(Required action):
List all lines of the data containing the word "results".

(Given information):
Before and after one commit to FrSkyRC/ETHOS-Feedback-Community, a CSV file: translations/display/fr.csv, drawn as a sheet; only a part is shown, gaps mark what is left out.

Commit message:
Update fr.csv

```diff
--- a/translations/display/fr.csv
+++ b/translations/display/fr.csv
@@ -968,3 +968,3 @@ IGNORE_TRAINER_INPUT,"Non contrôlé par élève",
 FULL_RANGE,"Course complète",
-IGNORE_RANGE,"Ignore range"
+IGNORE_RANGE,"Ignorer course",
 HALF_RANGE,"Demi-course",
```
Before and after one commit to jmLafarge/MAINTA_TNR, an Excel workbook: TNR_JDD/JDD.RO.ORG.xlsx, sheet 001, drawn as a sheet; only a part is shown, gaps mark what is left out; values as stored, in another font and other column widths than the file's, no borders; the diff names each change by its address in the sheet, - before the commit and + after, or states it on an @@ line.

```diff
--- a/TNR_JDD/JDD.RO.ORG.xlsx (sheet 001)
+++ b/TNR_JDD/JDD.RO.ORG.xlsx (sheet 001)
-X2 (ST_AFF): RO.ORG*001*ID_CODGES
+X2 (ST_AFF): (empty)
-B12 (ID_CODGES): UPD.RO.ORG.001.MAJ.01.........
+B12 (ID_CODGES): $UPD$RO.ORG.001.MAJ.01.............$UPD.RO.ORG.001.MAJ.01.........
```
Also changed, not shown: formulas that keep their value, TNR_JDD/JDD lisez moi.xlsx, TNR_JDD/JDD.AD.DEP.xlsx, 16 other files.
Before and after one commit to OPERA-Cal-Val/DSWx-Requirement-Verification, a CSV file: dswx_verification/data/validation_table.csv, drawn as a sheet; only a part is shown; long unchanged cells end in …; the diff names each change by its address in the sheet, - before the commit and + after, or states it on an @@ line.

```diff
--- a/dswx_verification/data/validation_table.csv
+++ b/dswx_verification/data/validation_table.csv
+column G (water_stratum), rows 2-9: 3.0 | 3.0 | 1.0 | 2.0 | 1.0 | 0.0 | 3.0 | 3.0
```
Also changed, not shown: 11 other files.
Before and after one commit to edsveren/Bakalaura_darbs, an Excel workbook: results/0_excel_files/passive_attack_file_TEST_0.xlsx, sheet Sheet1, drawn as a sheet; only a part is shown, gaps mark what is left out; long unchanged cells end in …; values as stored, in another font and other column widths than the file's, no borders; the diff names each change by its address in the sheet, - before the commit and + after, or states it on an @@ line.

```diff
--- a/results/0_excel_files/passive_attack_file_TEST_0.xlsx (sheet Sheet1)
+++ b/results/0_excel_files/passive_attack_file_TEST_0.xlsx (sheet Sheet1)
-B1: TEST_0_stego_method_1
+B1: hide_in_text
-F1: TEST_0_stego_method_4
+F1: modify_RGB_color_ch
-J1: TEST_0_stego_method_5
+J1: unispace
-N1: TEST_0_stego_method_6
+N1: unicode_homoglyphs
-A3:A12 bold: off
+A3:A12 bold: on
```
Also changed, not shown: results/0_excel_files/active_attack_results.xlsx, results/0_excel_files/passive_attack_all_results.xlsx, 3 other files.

(Task result):
Before and after one commit to edsveren/Bakalaura_darbs, an Excel workbook: results/0_excel_files/passive_attack_file_TEST_0.xlsx, sheet Sheet1, drawn as a sheet; only a part is shown, gaps mark what is left out; long unchanged cells end in …; values as stored, in another font and other column widths than the file's, no borders; the diff names each change by its address in the sheet, - before the commit and + after, or states it on an @@ line.
--- a/results/0_excel_files/passive_attack_file_TEST_0.xlsx (sheet Sheet1)
+++ b/results/0_excel_files/passive_attack_file_TEST_0.xlsx (sheet Sheet1)
Also changed, not shown: results/0_excel_files/active_attack_results.xlsx, results/0_excel_files/passive_attack_all_results.xlsx, 3 other files.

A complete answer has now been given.